* YOUR GOAL
Please reproduce the full set of data below exactly.

* Front-end code edit data
========

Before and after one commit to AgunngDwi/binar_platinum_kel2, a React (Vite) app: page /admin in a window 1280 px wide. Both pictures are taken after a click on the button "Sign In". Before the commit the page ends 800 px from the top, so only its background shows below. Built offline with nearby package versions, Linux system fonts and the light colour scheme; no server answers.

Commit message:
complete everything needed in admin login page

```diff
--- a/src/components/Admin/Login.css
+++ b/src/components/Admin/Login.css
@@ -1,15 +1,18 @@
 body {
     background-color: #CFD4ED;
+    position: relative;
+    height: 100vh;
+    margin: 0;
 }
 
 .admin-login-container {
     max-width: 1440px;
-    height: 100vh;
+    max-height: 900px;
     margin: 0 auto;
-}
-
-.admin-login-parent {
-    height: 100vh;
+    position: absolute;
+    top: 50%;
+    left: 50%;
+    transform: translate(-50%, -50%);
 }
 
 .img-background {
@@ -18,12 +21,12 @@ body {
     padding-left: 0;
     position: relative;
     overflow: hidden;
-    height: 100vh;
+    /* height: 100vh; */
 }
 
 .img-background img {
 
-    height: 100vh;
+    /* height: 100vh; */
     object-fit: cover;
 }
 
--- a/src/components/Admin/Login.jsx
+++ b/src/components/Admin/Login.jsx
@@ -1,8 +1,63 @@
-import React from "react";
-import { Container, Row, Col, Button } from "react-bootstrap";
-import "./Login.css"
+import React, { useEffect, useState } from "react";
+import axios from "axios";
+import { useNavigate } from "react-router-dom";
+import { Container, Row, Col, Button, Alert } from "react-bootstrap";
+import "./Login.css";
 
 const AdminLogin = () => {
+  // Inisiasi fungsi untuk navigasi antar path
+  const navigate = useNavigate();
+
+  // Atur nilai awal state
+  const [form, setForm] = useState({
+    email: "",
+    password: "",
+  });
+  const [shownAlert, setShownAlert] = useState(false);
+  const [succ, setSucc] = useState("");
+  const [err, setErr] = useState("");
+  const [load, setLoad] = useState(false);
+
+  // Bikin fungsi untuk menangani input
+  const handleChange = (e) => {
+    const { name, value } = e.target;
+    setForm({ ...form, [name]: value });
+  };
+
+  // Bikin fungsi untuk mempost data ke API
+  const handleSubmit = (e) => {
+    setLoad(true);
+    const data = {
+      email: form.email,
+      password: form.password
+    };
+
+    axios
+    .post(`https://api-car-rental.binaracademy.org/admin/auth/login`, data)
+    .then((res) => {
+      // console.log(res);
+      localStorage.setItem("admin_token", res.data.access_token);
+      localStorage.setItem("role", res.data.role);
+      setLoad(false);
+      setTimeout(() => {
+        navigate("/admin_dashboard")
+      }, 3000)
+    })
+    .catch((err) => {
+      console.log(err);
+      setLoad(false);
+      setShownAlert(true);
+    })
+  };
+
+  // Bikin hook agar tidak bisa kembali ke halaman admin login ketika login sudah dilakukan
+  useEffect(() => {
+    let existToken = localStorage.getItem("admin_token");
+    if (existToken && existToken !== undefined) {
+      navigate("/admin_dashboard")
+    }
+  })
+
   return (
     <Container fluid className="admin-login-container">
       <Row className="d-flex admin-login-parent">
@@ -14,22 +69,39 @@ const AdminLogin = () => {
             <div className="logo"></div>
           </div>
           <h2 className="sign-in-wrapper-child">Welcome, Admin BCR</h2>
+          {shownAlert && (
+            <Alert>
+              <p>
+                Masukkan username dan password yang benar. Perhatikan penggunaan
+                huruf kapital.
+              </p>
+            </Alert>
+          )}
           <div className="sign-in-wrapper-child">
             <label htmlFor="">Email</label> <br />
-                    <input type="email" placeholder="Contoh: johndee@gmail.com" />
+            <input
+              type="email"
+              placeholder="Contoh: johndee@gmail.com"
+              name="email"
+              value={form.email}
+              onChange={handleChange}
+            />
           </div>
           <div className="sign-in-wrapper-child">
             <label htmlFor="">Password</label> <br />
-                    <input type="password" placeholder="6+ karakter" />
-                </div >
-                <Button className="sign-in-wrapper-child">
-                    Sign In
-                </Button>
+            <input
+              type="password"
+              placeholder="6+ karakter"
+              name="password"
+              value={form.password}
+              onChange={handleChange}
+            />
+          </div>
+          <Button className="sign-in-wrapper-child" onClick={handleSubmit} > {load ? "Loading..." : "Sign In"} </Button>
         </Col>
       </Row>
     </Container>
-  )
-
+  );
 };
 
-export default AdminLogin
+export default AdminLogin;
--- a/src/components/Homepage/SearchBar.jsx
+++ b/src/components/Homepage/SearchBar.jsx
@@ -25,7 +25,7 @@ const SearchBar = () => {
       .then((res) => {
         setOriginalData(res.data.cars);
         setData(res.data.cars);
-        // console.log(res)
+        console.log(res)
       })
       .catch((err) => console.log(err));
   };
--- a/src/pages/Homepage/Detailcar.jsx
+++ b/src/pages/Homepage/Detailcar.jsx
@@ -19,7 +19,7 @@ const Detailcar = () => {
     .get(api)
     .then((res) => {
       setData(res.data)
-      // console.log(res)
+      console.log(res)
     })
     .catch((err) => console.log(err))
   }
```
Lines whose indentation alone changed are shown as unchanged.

========

* TASK OUTPUT
Before and after one commit to AgunngDwi/binar_platinum_kel2, a React (Vite) app: page /admin in a window 1280 px wide. Both pictures are taken after a click on the button "Sign In". Before the commit the page ends 800 px from the top, so only its background shows below. Built offline with nearby package versions, Linux system fonts and the light colour scheme; no server answers.

Commit message:
complete everything needed in admin login page

```diff
--- a/src/components/Admin/Login.css
+++ b/src/components/Admin/Login.css
@@ -1,15 +1,18 @@
 body {
     background-color: #CFD4ED;
+    position: relative;
+    height: 100vh;
+    margin: 0;
 }
 
 .admin-login-container {
     max-width: 1440px;
-    height: 100vh;
+    max-height: 900px;
     margin: 0 auto;
-}
-
-.admin-login-parent {
-    height: 100vh;
+    position: absolute;
+    top: 50%;
+    left: 50%;
+    transform: translate(-50%, -50%);
 }
 
 .img-background {
@@ -18,12 +21,12 @@ body {
     padding-left: 0;
     position: relative;
     overflow: hidden;
-    height: 100vh;
+    /* height: 100vh; */
 }
 
 .img-background img {
 
-    height: 100vh;
+    /* height: 100vh; */
     object-fit: cover;
 }
 
--- a/src/components/Admin/Login.jsx
+++ b/src/components/Admin/Login.jsx
@@ -1,8 +1,63 @@
-import React from "react";
-import { Container, Row, Col, Button } from "react-bootstrap";
-import "./Login.css"
+import React, { useEffect, useState } from "react";
+import axios from "axios";
+import { useNavigate } from "react-router-dom";
+import { Container, Row, Col, Button, Alert } from "react-bootstrap";
+import "./Login.css";
 
 const AdminLogin = () => {
+  // Inisiasi fungsi untuk navigasi antar path
+  const navigate = useNavigate();
+
+  // Atur nilai awal state
+  const [form, setForm] = useState({
+    email: "",
+    password: "",
+  });
+  const [shownAlert, setShownAlert] = useState(false);
+  const [succ, setSucc] = useState("");
+  const [err, setErr] = useState("");
+  const [load, setLoad] = useState(false);
+
+  // Bikin fungsi untuk menangani input
+  const handleChange = (e) => {
+    const { name, value } = e.target;
+    setForm({ ...form, [name]: value });
+  };
+
+  // Bikin fungsi untuk mempost data ke API
+  const handleSubmit = (e) => {
+    setLoad(true);
+    const data = {
+      email: form.email,
+      password: form.password
+    };
+
+    axios
+    .post(`https://api-car-rental.binaracademy.org/admin/auth/login`, data)
+    .then((res) => {
+      // console.log(res);
+      localStorage.setItem("admin_token", res.data.access_token);
+      localStorage.setItem("role", res.data.role);
+      setLoad(false);
+      setTimeout(() => {
+        navigate("/admin_dashboard")
+      }, 3000)
+    })
+    .catch((err) => {
+      console.log(err);
+      setLoad(false);
+      setShownAlert(true);
+    })
+  };
+
+  // Bikin hook agar tidak bisa kembali ke halaman admin login ketika login sudah dilakukan
+  useEffect(() => {
+    let existToken = localStorage.getItem("admin_token");
+    if (existToken && existToken !== undefined) {
+      navigate("/admin_dashboard")
+    }
+  })
+
   return (
     <Container fluid className="admin-login-container">
       <Row className="d-flex admin-login-parent">
@@ -14,22 +69,39 @@ const AdminLogin = () => {
             <div className="logo"></div>
           </div>
           <h2 className="sign-in-wrapper-child">Welcome, Admin BCR</h2>
+          {shownAlert && (
+            <Alert>
+              <p>
+                Masukkan username dan password yang benar. Perhatikan penggunaan
+                huruf kapital.
+              </p>
+            </Alert>
+          )}
           <div className="sign-in-wrapper-child">
             <label htmlFor="">Email</label> <br />
-                    <input type="email" placeholder="Contoh: johndee@gmail.com" />
+            <input
+              type="email"
+              placeholder="Contoh: johndee@gmail.com"
+              name="email"
+              value={form.email}
+              onChange={handleChange}
+            />
           </div>
           <div className="sign-in-wrapper-child">
             <label htmlFor="">Password</label> <br />
-                    <input type="password" placeholder="6+ karakter" />
-                </div >
-                <Button className="sign-in-wrapper-child">
-                    Sign In
-                </Button>
+            <input
+              type="password"
+              placeholder="6+ karakter"
+              name="password"
+              value={form.password}
+              onChange={handleChange}
+            />
+          </div>
+          <Button className="sign-in-wrapper-child" onClick={handleSubmit} > {load ? "Loading..." : "Sign In"} </Button>
         </Col>
       </Row>
     </Container>
-  )
-
+  );
 };
 
-export default AdminLogin
+export default AdminLogin;
--- a/src/components/Homepage/SearchBar.jsx
+++ b/src/components/Homepage/SearchBar.jsx
@@ -25,7 +25,7 @@ const SearchBar = () => {
       .then((res) => {
         setOriginalData(res.data.cars);
         setData(res.data.cars);
-        // console.log(res)
+        console.log(res)
       })
       .catch((err) => console.log(err));
   };
--- a/src/pages/Homepage/Detailcar.jsx
+++ b/src/pages/Homepage/Detailcar.jsx
@@ -19,7 +19,7 @@ const Detailcar = () => {
     .get(api)
     .then((res) => {
       setData(res.data)
-      // console.log(res)
+      console.log(res)
     })
     .catch((err) => console.log(err))
   }
```
Lines whose indentation alone changed are shown as unchanged.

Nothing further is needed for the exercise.